Special counsel Robert Mueller’s long-awaited report is more damning than President Donald Trump has publicly claimed, detailing Trump’s aggressive efforts to interfere in the Justice Department’s Russia probe and declining to rule out that Trump obstructed justice.
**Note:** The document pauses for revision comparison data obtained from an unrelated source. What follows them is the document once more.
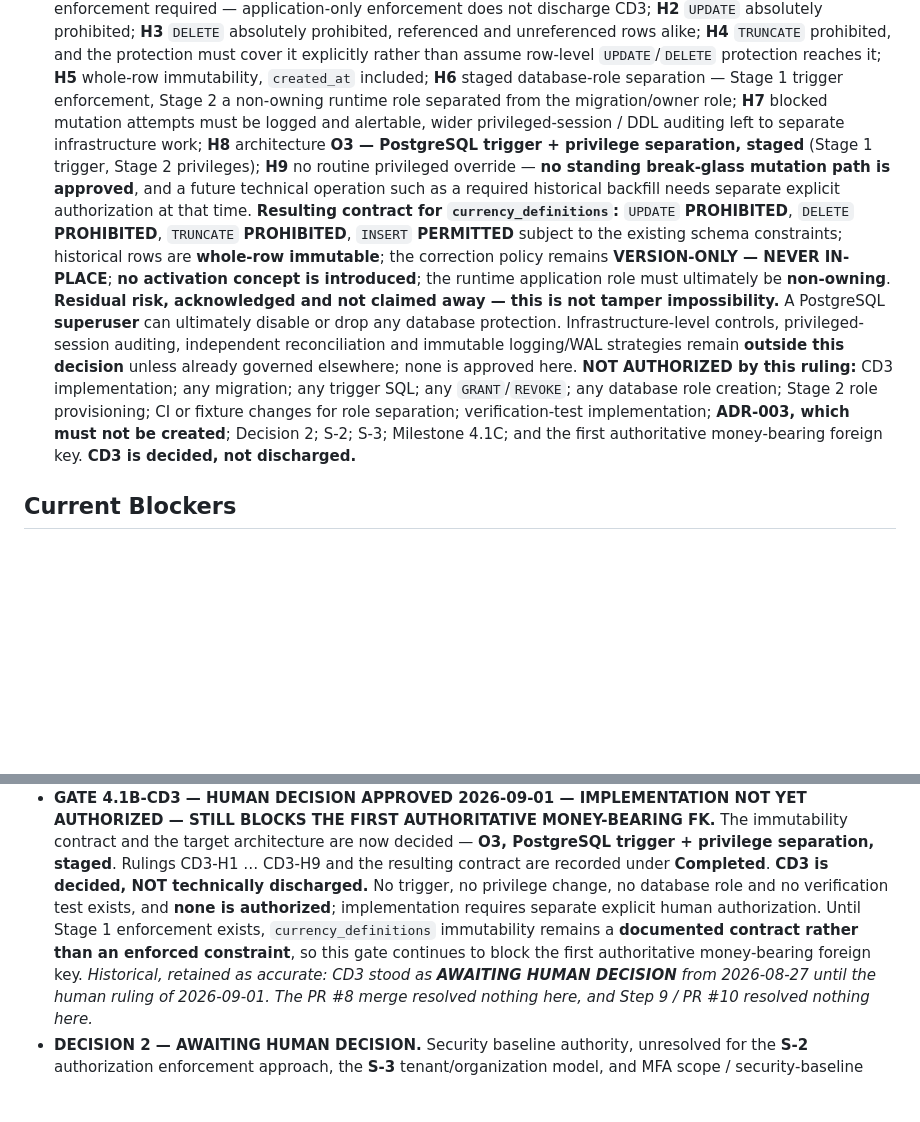
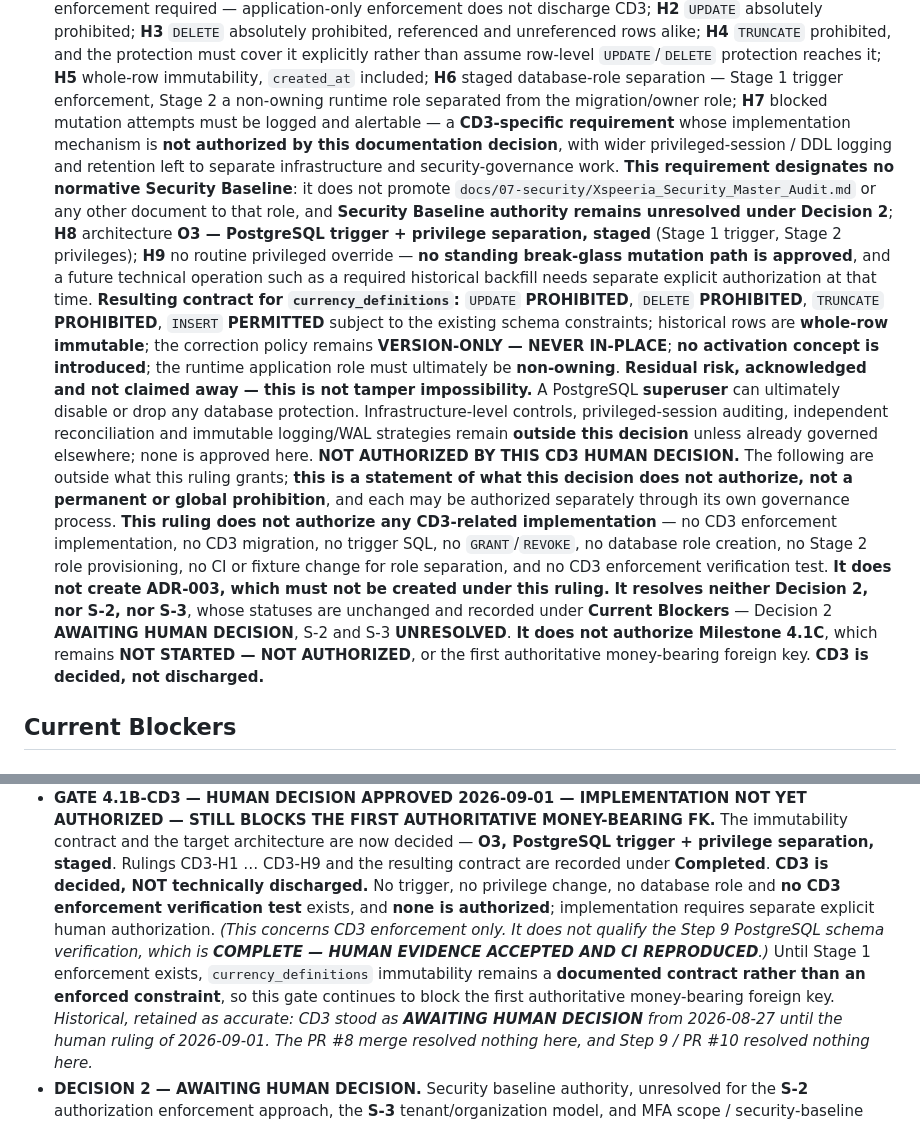
Before and after one commit to Godleads1/xspeeria, a Markdown page: PROGRESS.md, 2 parts joined by grey strips. GitHub-like rendering; blank space fills up the shorter version.

Commit message:
docs: clarify cd3 governance scope
Address three CodeRabbit review comments on PR #12. Documentation
wording only; no CD3 ruling, status or authorization changes.

H7 is stated as a CD3-specific requirement that blocked mutation
attempts be logged and alertable, whose implementation mechanism this
documentation decision does not authorize. It explicitly designates no
normative Security Baseline, does not promote the Security Master
Audit or any other document to that role, and records Security
Baseline authority as still unresolved under Decision 2.

The NOT AUTHORIZED list is scoped to what this CD3 human decision
itself grants, and is stated not to be a permanent or global
prohibition on separately authorized future work. Decision 2 remains
AWAITING HUMAN DECISION, S-2 and S-3 remain UNRESOLVED, and Milestone
4.1C remains NOT STARTED - NOT AUTHORIZED.

"No verification test exists" now reads "no CD3 enforcement
verification test exists", with an explicit note that this does not
qualify the Step 9 PostgreSQL schema verification, which remains
COMPLETE - HUMAN EVIDENCE ACCEPTED AND CI REPRODUCED.

Rulings H1 through H9, the VERSION-ONLY NEVER IN-PLACE correction
policy, the absence of an activation concept, and the O3 staged target
architecture are unchanged. No security document was modified. No
ADR-003 was created. CD3 implementation remains NOT AUTHORIZED.

Co-Authored-By: Claude Opus 5 <noreply@anthropic.com>
Claude-Session: https://claude.ai/code/session_011XnXrzgVaSHyxTaS2ii5Fq

```diff
--- a/PROGRESS.md
+++ b/PROGRESS.md
@@ -249,8 +249,13 @@ Python + FastAPI
       explicitly rather than assume row-level `UPDATE`/`DELETE` protection reaches it; **H5**
       whole-row immutability, `created_at` included; **H6** staged database-role separation —
       Stage 1 trigger enforcement, Stage 2 a non-owning runtime role separated from the
-      migration/owner role; **H7** blocked mutation attempts must be logged and alertable, wider
-      privileged-session / DDL auditing left to separate infrastructure work; **H8** architecture
+      migration/owner role; **H7** blocked mutation attempts must be logged and alertable — a
+      **CD3-specific requirement** whose implementation mechanism is **not authorized by this
+      documentation decision**, with wider privileged-session / DDL logging and retention left to
+      separate infrastructure and security-governance work. **This requirement designates no
+      normative Security Baseline**: it does not promote
+      `docs/07-security/Xspeeria_Security_Master_Audit.md` or any other document to that role, and
+      **Security Baseline authority remains unresolved under Decision 2**; **H8** architecture
       **O3 — PostgreSQL trigger + privilege separation, staged** (Stage 1 trigger, Stage 2
       privileges); **H9** no routine privileged override — **no standing break-glass mutation path
       is approved**, and a future technical operation such as a required historical backfill needs
@@ -265,11 +270,18 @@ Python + FastAPI
       Infrastructure-level controls, privileged-session auditing, independent reconciliation and
       immutable logging/WAL strategies remain **outside this decision** unless already governed
       elsewhere; none is approved here.
-      **NOT AUTHORIZED by this ruling:** CD3 implementation; any migration; any trigger SQL; any
-      `GRANT`/`REVOKE`; any database role creation; Stage 2 role provisioning; CI or fixture
-      changes for role separation; verification-test implementation; **ADR-003, which must not be
-      created**; Decision 2; S-2; S-3; Milestone 4.1C; and the first authoritative money-bearing
-      foreign key. **CD3 is decided, not discharged.**
+      **NOT AUTHORIZED BY THIS CD3 HUMAN DECISION.** The following are outside what this ruling
+      grants; **this is a statement of what this decision does not authorize, not a permanent or
+      global prohibition**, and each may be authorized separately through its own governance
+      process. **This ruling does not authorize any CD3-related implementation** — no CD3
+      enforcement implementation, no CD3 migration, no trigger SQL, no `GRANT`/`REVOKE`, no
+      database role creation, no Stage 2 role provisioning, no CI or fixture change for role
+      separation, and no CD3 enforcement verification test. **It does not create ADR-003, which
+      must not be created under this ruling.** **It resolves neither Decision 2, nor S-2, nor
+      S-3**, whose statuses are unchanged and recorded under **Current Blockers** — Decision 2
+      **AWAITING HUMAN DECISION**, S-2 and S-3 **UNRESOLVED**. **It does not authorize Milestone
+      4.1C**, which remains **NOT STARTED — NOT AUTHORIZED**, or the first authoritative
+      money-bearing foreign key. **CD3 is decided, not discharged.**
 
 ## Current Blockers
 
@@ -287,10 +299,12 @@ Python + FastAPI
   target architecture are now decided — **O3, PostgreSQL trigger + privilege separation, staged**.
   Rulings CD3-H1 … CD3-H9 and the resulting contract are recorded under **Completed**.
   **CD3 is decided, NOT technically discharged.** No trigger, no privilege change, no database
-  role and no verification test exists, and **none is authorized**; implementation requires
-  separate explicit human authorization. Until Stage 1 enforcement exists, `currency_definitions`
-  immutability remains a **documented contract rather than an enforced constraint**, so this gate
-  continues to block the first authoritative money-bearing foreign key.
+  role and **no CD3 enforcement verification test** exists, and **none is authorized**;
+  implementation requires separate explicit human authorization. *(This concerns CD3 enforcement
+  only. It does not qualify the Step 9 PostgreSQL schema verification, which is **COMPLETE —
+  HUMAN EVIDENCE ACCEPTED AND CI REPRODUCED**.)* Until Stage 1 enforcement exists,
+  `currency_definitions` immutability remains a **documented contract rather than an enforced
+  constraint**, so this gate continues to block the first authoritative money-bearing foreign key.
   *Historical, retained as accurate: CD3 stood as **AWAITING HUMAN DECISION** from 2026-08-27
   until the human ruling of 2026-09-01. The PR #8 merge resolved nothing here, and Step 9 / PR #10
   resolved nothing here.*
```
Far from the “complete and total exoneration” the president has declared in recent weeks, the report depicts a president who made repeated moves to thwart the investigation into his campaign and presidency, possibly because Trump was trying to hide other, potentially criminal behavior — although Mueller found no evidence of a criminal conspiracy to help Russia influence the 2016 election.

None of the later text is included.